Choosing kit to wear next to your skin that dries quickly and won’t chafe is key. Head sell a swimrun-specific vest top (£75) and shorts (£70). Alternatively, consider a pair of lightweight jammers (closer fitting to again reduce chafing) or for female athletes, a two-piece swimsuit comprising a sports bra-type top for support and shorts, such as the Kobi by Aqua Sphere (£39.99) that’s designed to be quick-drying and compressive. A vest-style tri top can be worn over the top. Finally, some athletes also like to wear a 1 or 2mm surf-style rash vest if race day’s predicted to be on the chilly side.

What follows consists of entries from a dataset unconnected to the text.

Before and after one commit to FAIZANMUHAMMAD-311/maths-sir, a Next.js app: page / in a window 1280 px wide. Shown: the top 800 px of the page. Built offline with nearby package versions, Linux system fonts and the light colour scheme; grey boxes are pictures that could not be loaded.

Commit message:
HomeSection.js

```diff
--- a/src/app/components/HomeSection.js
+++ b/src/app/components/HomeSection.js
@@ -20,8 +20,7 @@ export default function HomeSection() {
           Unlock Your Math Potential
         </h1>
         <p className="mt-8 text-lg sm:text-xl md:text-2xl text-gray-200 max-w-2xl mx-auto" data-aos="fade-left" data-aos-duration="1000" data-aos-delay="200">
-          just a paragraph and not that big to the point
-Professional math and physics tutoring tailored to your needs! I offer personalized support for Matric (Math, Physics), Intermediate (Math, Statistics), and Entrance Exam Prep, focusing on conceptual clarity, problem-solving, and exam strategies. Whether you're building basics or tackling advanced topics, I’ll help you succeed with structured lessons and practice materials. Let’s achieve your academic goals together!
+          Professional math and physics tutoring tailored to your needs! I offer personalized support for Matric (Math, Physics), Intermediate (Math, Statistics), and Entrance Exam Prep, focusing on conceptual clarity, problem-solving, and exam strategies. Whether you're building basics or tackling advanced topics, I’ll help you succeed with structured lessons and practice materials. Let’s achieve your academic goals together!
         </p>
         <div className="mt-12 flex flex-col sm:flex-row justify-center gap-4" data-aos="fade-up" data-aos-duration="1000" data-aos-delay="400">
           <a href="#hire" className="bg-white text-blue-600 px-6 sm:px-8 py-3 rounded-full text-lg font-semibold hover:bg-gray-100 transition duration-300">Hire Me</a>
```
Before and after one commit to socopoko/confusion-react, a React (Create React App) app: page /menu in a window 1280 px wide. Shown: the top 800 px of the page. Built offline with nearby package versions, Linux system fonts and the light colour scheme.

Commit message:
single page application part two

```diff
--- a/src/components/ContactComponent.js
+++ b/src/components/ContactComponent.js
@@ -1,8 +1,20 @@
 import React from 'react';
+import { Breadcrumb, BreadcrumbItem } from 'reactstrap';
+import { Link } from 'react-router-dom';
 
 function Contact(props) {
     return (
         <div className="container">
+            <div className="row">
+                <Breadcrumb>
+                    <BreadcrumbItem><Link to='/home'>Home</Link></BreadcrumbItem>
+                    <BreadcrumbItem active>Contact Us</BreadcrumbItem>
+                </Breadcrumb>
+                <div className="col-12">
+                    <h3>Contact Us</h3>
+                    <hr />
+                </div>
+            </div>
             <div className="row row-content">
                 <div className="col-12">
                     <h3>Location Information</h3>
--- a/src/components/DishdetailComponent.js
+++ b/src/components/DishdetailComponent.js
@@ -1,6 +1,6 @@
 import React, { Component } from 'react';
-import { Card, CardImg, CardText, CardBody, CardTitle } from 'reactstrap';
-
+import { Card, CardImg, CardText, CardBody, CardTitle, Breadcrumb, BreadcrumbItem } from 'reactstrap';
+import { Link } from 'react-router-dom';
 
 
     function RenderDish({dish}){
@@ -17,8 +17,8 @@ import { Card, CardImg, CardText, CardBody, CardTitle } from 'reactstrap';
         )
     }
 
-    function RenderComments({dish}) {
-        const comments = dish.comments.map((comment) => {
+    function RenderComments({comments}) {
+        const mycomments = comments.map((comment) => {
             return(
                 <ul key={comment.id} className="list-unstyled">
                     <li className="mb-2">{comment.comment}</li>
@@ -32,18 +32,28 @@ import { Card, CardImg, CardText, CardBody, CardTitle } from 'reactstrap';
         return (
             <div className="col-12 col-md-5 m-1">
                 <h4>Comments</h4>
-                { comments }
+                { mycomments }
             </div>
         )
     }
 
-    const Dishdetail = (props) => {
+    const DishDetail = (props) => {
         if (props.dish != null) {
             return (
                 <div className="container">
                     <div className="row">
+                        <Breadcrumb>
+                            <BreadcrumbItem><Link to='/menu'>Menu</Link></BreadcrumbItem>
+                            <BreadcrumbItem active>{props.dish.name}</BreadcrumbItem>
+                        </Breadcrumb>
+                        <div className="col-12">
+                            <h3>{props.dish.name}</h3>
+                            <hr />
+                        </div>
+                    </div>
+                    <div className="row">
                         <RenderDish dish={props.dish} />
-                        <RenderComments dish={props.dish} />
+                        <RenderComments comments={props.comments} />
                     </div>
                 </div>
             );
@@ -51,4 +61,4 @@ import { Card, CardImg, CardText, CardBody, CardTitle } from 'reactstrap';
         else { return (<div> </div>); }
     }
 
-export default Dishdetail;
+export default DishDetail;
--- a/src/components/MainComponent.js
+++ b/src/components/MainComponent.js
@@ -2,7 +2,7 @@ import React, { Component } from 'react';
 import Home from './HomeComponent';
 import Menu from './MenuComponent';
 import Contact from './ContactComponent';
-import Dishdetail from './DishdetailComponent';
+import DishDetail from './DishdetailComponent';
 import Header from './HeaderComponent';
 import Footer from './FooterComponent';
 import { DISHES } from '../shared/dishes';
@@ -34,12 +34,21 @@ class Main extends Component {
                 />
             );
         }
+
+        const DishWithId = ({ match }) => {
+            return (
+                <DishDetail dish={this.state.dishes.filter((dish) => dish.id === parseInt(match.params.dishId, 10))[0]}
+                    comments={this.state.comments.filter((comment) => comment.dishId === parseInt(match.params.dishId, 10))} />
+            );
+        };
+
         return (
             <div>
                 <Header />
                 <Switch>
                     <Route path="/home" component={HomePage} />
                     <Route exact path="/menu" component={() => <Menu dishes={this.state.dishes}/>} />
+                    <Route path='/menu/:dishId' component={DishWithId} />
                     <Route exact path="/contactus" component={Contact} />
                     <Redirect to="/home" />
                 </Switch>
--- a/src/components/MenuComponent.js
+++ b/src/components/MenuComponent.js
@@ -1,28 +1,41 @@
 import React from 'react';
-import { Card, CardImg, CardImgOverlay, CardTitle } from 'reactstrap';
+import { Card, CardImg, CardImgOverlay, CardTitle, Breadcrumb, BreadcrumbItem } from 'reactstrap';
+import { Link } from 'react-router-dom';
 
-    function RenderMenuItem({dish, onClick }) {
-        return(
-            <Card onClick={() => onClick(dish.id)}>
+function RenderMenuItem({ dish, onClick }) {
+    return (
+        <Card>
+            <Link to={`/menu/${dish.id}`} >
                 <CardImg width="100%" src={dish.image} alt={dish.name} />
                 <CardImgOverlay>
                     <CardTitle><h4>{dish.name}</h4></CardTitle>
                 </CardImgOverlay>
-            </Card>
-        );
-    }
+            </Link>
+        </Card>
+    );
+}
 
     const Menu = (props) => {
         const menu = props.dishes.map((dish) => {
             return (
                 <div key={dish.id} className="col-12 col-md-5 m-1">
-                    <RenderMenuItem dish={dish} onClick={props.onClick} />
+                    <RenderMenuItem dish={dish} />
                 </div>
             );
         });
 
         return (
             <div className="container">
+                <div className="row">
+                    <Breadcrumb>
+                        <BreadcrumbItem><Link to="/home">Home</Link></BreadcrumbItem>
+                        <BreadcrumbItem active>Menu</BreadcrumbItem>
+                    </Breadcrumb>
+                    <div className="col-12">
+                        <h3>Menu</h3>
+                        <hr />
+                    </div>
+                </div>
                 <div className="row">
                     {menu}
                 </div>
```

Swimrun is largely unregulated in terms of kit, so pretty much anything goes with flotation aids. You can strap a pull buoy to your leg (spinning it round to between the legs to swim), shove foam down calf guards and strap on home-made devices made out of foam, empty water bottles or whatever ingenious ideas you come up with.

Many swimrunners will also attach paddles to their wrists, but exercise caution here unless you’re a strong swimmer, as you could damage your shoulders if they’re too big. One of the biggest benefits in swimrun is being attached to your partner by a bungee cord – meaning you can take it in turns to draft.


Your choice of footwear is right up alongside the wetsuit in terms of importance. Many swimrunners choose to swim in their shoes rather than taking them off, so you need a pair that’ll drain water and dry quickly, as well as being sturdy enough to handle the often-brutal swimrun terrain.

The shoes also need to be light – the heavier the shoe, the more drag in the water. Vivobarefoot are the first company to produce a swimrun-specific shoe with their Primus Trail SG (£110). They’re very minimalist, so you’ll need to adapt before racing in them. Other brands favoured by swimrunners include Inov-8 – who recommend their X-Talon 200 or 212s – and
Swedish brand Icebug who specialise in shoes for slippery conditions. The Acceleritas W OCR RB9X is shown here (€129.95).


Swimrun allows you a lot of freedom, but some essential safety kit is needed. ÖtillÖ races require you to carry a first aid bandage in waterproof packaging, a compass or watch compass and a whistle. You’ll also be given a swim hat, race bib, timing chip and map. A GPS watch is a good idea!


The race organisers will give you a swim cap to identify you by. For warmth, however, it’s a good idea to double up and, if really cold, choose a neoprene cap. Head also sell a neoprene headband for swimrunners that works by covering the sensitive baroreceptors in the forehead and helps prevent the dreaded ice-cream-head feeling.


Unless you like chafing, then socks are a pretty good idea for swimrun. Like with your shoe choice, you’ll need a pair that are lightweight, wicking and which dry quickly. Swedish brand Gococo are leading the way and also
produce the natty orange ÖtillÖ-branded pair seen here, which also offer compressive benefits.


Alternatively, choose your socks and then add calf guards to get the compression – we’re fans of the Compressport R2 V2 (£35), which are lightweight and include a tab to protect the knee. The other benefit of calf guards is you can stuff strips of foam material down them, to add buoyancy in the legs.